Bad track and all, Personal Ensign somehow put her nose on the line first to beat a determined Winning Colors and retire with a record of 13 wins from 13 starts.

“When it was over, there really wasn’t any sadness,” McGaughey said. “You’d miss her, sure, being around a horse like that for more than two years pretty much every day. But if we kept going somewhere along the line she was going to get beat, and I didn’t want to see that.”

The party line coming from British media and horsemen is that Frankel is up against his toughest challenge on Saturday.

“I feel like we say that quite often,” confessed British racing commentator Lydia Hislop. “But it really is true.”

Having dismantled Europe’s best milers and dusted middle distance stalwarts Twice Over, Farrh, and St. Nicholas Abbey in his most recent race, Frankel now gets a crack at defending Champion Stakes winner Cirrus des Aigles, who, if his record is accurate, might as well be called “Jean Henri.”

This guy has raced 44 times, won 16, and been another 21 times second or third for earnings of $5.8 million. The 1 1/4 miles of the Champion, around two clockwise corners of Ascot’s vast, triangular course, seems to suit his nimble, persistent style, and he had a perfect prep at home to set him up for Saturday.

Then there is Nathaniel, who like Frankel is a 4-year-old son of Galileo making his final start in the Champion. Nathaniel lives just down the road from Frankel in a stall on a quiet knoll once occupied by Breeders’ Cup Classic winner Raven’s Pass. He has won three of England’s biggest prizes for trainer John Gosden, who enjoys pointing to a maiden race back in August 2010 that American horseplayers would refer to as a “key heat.”

“It’s fitting, isn’t it?” Gosden offered. “There they were, Frankel and Nathaniel, making their first starts on a quiet Friday at Newmarket, and they finish half a length apart. Who’d have thought that’s the closest anyone would get to beating Frankel for the next two years? Now here they are coming to the end together.”

As for the end, Juddmonte racing manager Teddy Grimthorpe prefers to postpone thoughts of the inevitable letdown.

“The race in front of us is what matters right now, though I’m sure it will hit us eventually,” Grimthorpe said. “The attention alone he’s brought to the sport has been unbelievable, as it has been for all of us lucky enough to have been along for the ride.
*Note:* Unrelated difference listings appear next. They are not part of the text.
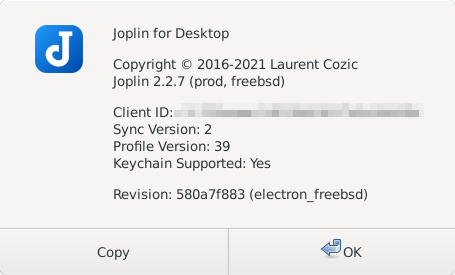
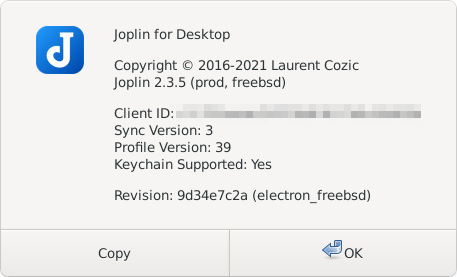
Update target Joplin version to 2.3.5

diff --git a/playing-with-bsd/application/howto-use-joplin-on-freebsd/index.html b/playing-with-bsd/application/howto-use-joplin-on-freebsd/index.html
@@ -8,12 +8,12 @@
   <meta name="twitter:title" content="How to use Joplin desktop app on FreeBSD - genneko" />
   <meta name="description" content="This is a quick note on how I build and use the latest Joplin desktop app on FreeBSD.
 For my initial exploration of Joplin on FreeBSD, please refer to the previous post.
-Target Version The current target version of this article is Joplin Desktop release v2.2.7 (Aug 2021).
-I confirmed that the app could be built using my fork at the tag freebsd-v2.2.7. Building Joplin I take the following steps to build Joplin desktop on my FreeBSD 12.">
+Target Version The current target version of this article is Joplin Desktop release v2.3.5 (Aug 2021).
+I confirmed that the app could be built using my fork at the tag freebsd-v2.3.5. Building Joplin I take the following steps to build Joplin desktop on my FreeBSD 12.">
   <meta property="og:description" content="This is a quick note on how I build and use the latest Joplin desktop app on FreeBSD.
 For my initial exploration of Joplin on FreeBSD, please refer to the previous post.
-Target Version The current target version of this article is Joplin Desktop release v2.2.7 (Aug 2021).
-I confirmed that the app could be built using my fork at the tag freebsd-v2.2.7. Building Joplin I take the following steps to build Joplin desktop on my FreeBSD 12.">
+Target Version The current target version of this article is Joplin Desktop release v2.3.5 (Aug 2021).
+I confirmed that the app could be built using my fork at the tag freebsd-v2.3.5. Building Joplin I take the following steps to build Joplin desktop on my FreeBSD 12.">
   <meta name="twitter:description" content="This is a quick note on how I build and use the latest Joplin desktop app on FreeBSD.
 For my initial exploration of Joplin on FreeBSD, please refer to the previous post.
 Target Version The current …">
@@ -60,7 +60,7 @@ Target Version The current …">
       <ul class="article-meta">
         <li class="article-meta-date"><time>2020-01-15</time>
         
-        <span class="updated">Update: 2021-08-14</span>
+        <span class="updated">Update: 2021-08-18</span>
         
         </li>
         <li class="article-meta-tags">
@@ -103,8 +103,8 @@ Target Version The current …">
       <p>This is a quick note on how I build and use the latest Joplin desktop app on FreeBSD.</p>
 <p>For my initial exploration of Joplin on FreeBSD, please refer to the <a href="https://genneko.github.io/playing-with-bsd/application/joplin-on-freebsd">previous post</a>.</p>
 <h2 id="target-version">Target Version</h2>
-<p>The current target version of this article is Joplin Desktop release v2.2.7 (Aug 2021).<br>
-I confirmed that the app could be built using my fork at the tag <a href="https://github.com/genneko/joplin/releases/tag/freebsd-v2.2.7">freebsd-v2.2.7</a>.
+<p>The current target version of this article is Joplin Desktop release v2.3.5 (Aug 2021).<br>
+I confirmed that the app could be built using my fork at the tag <a href="https://github.com/genneko/joplin/releases/tag/freebsd-v2.3.5">freebsd-v2.3.5</a>.
 <img src="https://genneko.github.io/images/howto-use-joplin-on-freebsd/JoplinVersion.png" alt="Joplin Version"></p>
 <h2 id="building-joplin">Building Joplin</h2>
 <p>I take the following steps to build Joplin desktop on my FreeBSD 12.2-RELEASE system (with XFCE4 desktop).</p>
@@ -137,8 +137,8 @@ git checkout electron_freebsd
 </code></pre><blockquote>
 <p><strong>NOTE</strong><br>
 If the head of the branch cannot be built (it occurs from time to time), please try the tagged version which I confirmed to be built.<br>
-As of 14 Aug 2021, the latest confirmed tag is <a href="https://github.com/genneko/joplin/releases/tag/freebsd-v2.2.7">freebsd-v2.2.7</a> and it can be checked out as follows:</p>
-<pre><code>git checkout freebsd-v2.2.7
+As of 18 Aug 2021, the latest confirmed tag is <a href="https://github.com/genneko/joplin/releases/tag/freebsd-v2.3.5">freebsd-v2.3.5</a> and it can be checked out as follows:</p>
+<pre><code>git checkout freebsd-v2.3.5
 </code></pre></blockquote>
 </li>
 <li>
@@ -279,6 +279,7 @@ I changed selector from &lsquo;.ace_editor&rsquo; to &lsquo;div.ace_editor&rsquo
 <li>2021-02-03: Update the target version to 1.7.10.</li>
 <li>2021-06-30: Update the target version to 2.1.7.</li>
 <li>2021-08-14: Update the target version to 2.2.7.</li>
+<li>2021-08-18: Update the target version to 2.3.5.</li>
 </ul>
 <section class="footnotes" role="doc-endnotes">
 <hr>

diff --git a/playing-with-bsd/index.html b/playing-with-bsd/index.html
@@ -197,7 +197,7 @@ Assumptions  The host is a graphical desktop workstation running FreeBSD 12.
         <ul class="article-meta">
           <li class="article-meta-date"><time>2020-01-15</time>
           
-          <span class="updated">Update: 2021-08-14</span>
+          <span class="updated">Update: 2021-08-18</span>
           
           </li>
           <li class="article-meta-tags">
@@ -228,8 +228,8 @@ Assumptions  The host is a graphical desktop workstation running FreeBSD 12.
         <div class="article-content">
           This is a quick note on how I build and use the latest Joplin desktop app on FreeBSD.
 For my initial exploration of Joplin on FreeBSD, please refer to the previous post.
-Target Version The current target version of this article is Joplin Desktop release v2.2.7 (Aug 2021).
-I confirmed that the app could be built using my fork at the tag freebsd-v2.2.7. Building Joplin I take the following steps to build Joplin desktop on my FreeBSD 12.
+Target Version The current target version of this article is Joplin Desktop release v2.3.5 (Aug 2021).
+I confirmed that the app could be built using my fork at the tag freebsd-v2.3.5. Building Joplin I take the following steps to build Joplin desktop on my FreeBSD 12.
         </div>
         <div class="article-readmore"><a href="https://genneko.github.io/playing-with-bsd/application/howto-use-joplin-on-freebsd/">Read more...</a></div>
         <div class="article-floatclear"></div>

diff --git a/tags/application/index.html b/tags/application/index.html
@@ -101,7 +101,7 @@ Assumptions  The host is a graphical desktop workstation running FreeBSD 12.
         <ul class="article-meta">
           <li class="article-meta-date"><time>2020-01-15</time>
           
-          <span class="updated">Update: 2021-08-14</span>
+          <span class="updated">Update: 2021-08-18</span>
           
           </li>
           <li class="article-meta-tags">
@@ -132,8 +132,8 @@ Assumptions  The host is a graphical desktop workstation running FreeBSD 12.
         <div class="article-content">
           This is a quick note on how I build and use the latest Joplin desktop app on FreeBSD.
 For my initial exploration of Joplin on FreeBSD, please refer to the previous post.
-Target Version The current target version of this article is Joplin Desktop release v2.2.7 (Aug 2021).
-I confirmed that the app could be built using my fork at the tag freebsd-v2.2.7. Building Joplin I take the following steps to build Joplin desktop on my FreeBSD 12.
+Target Version The current target version of this article is Joplin Desktop release v2.3.5 (Aug 2021).
+I confirmed that the app could be built using my fork at the tag freebsd-v2.3.5. Building Joplin I take the following steps to build Joplin desktop on my FreeBSD 12.
         </div>
         <div class="article-readmore"><a href="https://genneko.github.io/playing-with-bsd/application/howto-use-joplin-on-freebsd/">Read more...</a></div>
         <div class="article-floatclear"></div>

diff --git a/tags/freebsd/index.html b/tags/freebsd/index.html
@@ -186,7 +186,7 @@ Assumptions  The host is a graphical desktop workstation running FreeBSD 12.
         <ul class="article-meta">
           <li class="article-meta-date"><time>2020-01-15</time>
           
-          <span class="updated">Update: 2021-08-14</span>
+          <span class="updated">Update: 2021-08-18</span>
           
           </li>
           <li class="article-meta-tags">
@@ -217,8 +217,8 @@ Assumptions  The host is a graphical desktop workstation running FreeBSD 12.
         <div class="article-content">
           This is a quick note on how I build and use the latest Joplin desktop app on FreeBSD.
 For my initial exploration of Joplin on FreeBSD, please refer to the previous post.
-Target Version The current target version of this article is Joplin Desktop release v2.2.7 (Aug 2021).
-I confirmed that the app could be built using my fork at the tag freebsd-v2.2.7. Building Joplin I take the following steps to build Joplin desktop on my FreeBSD 12.
+Target Version The current target version of this article is Joplin Desktop release v2.3.5 (Aug 2021).
+I confirmed that the app could be built using my fork at the tag freebsd-v2.3.5. Building Joplin I take the following steps to build Joplin desktop on my FreeBSD 12.
         </div>
         <div class="article-readmore"><a href="https://genneko.github.io/playing-with-bsd/application/howto-use-joplin-on-freebsd/">Read more...</a></div>
         <div class="article-floatclear"></div>

diff --git a/tags/font/index.html b/tags/font/index.html
@@ -51,7 +51,7 @@
         <ul class="article-meta">
           <li class="article-meta-date"><time>2020-01-15</time>
           
-          <span class="updated">Update: 2021-08-14</span>
+          <span class="updated">Update: 2021-08-18</span>
           
           </li>
           <li class="article-meta-tags">
@@ -82,8 +82,8 @@
         <div class="article-content">
           This is a quick note on how I build and use the latest Joplin desktop app on FreeBSD.
 For my initial exploration of Joplin on FreeBSD, please refer to the previous post.
-Target Version The current target version of this article is Joplin Desktop release v2.2.7 (Aug 2021).
-I confirmed that the app could be built using my fork at the tag freebsd-v2.2.7. Building Joplin I take the following steps to build Joplin desktop on my FreeBSD 12.
+Target Version The current target version of this article is Joplin Desktop release v2.3.5 (Aug 2021).
+I confirmed that the app could be built using my fork at the tag freebsd-v2.3.5. Building Joplin I take the following steps to build Joplin desktop on my FreeBSD 12.
         </div>
         <div class="article-readmore"><a href="https://genneko.github.io/playing-with-bsd/application/howto-use-joplin-on-freebsd/">Read more...</a></div>
         <div class="article-floatclear"></div>

diff --git a/tags/installation/index.html b/tags/installation/index.html
@@ -51,7 +51,7 @@
         <ul class="article-meta">
           <li class="article-meta-date"><time>2020-01-15</time>
           
-          <span class="updated">Update: 2021-08-14</span>
+          <span class="updated">Update: 2021-08-18</span>
           
           </li>
           <li class="article-meta-tags">
@@ -82,8 +82,8 @@
         <div class="article-content">
           This is a quick note on how I build and use the latest Joplin desktop app on FreeBSD.
 For my initial exploration of Joplin on FreeBSD, please refer to the previous post.
-Target Version The current target version of this article is Joplin Desktop release v2.2.7 (Aug 2021).
-I confirmed that the app could be built using my fork at the tag freebsd-v2.2.7. Building Joplin I take the following steps to build Joplin desktop on my FreeBSD 12.
+Target Version The current target version of this article is Joplin Desktop release v2.3.5 (Aug 2021).
+I confirmed that the app could be built using my fork at the tag freebsd-v2.3.5. Building Joplin I take the following steps to build Joplin desktop on my FreeBSD 12.
         </div>
         <div class="article-readmore"><a href="https://genneko.github.io/playing-with-bsd/application/howto-use-joplin-on-freebsd/">Read more...</a></div>
         <div class="article-floatclear"></div>

diff --git a/index.html b/index.html
@@ -66,7 +66,7 @@
               
               <li><time>2020-01-15</time> - <a href="https://genneko.github.io/playing-with-bsd/application/howto-use-joplin-on-freebsd/">How to use Joplin desktop app on FreeBSD</a>
                   
-                  <span class="updated">Update: 2021-08-14</span>
+                  <span class="updated">Update: 2021-08-18</span>
                   
               
               <li><time>2019-11-17</time> - <a href="https://genneko.github.io/playing-with-bsd/storage/expanding-zfs-on-geli/">Expanding a GELI-encrypted ZFS pool</a>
The Racing Post runs a feature called ‘Where Are They Now?’ Come December I fully expect my name will be listed.”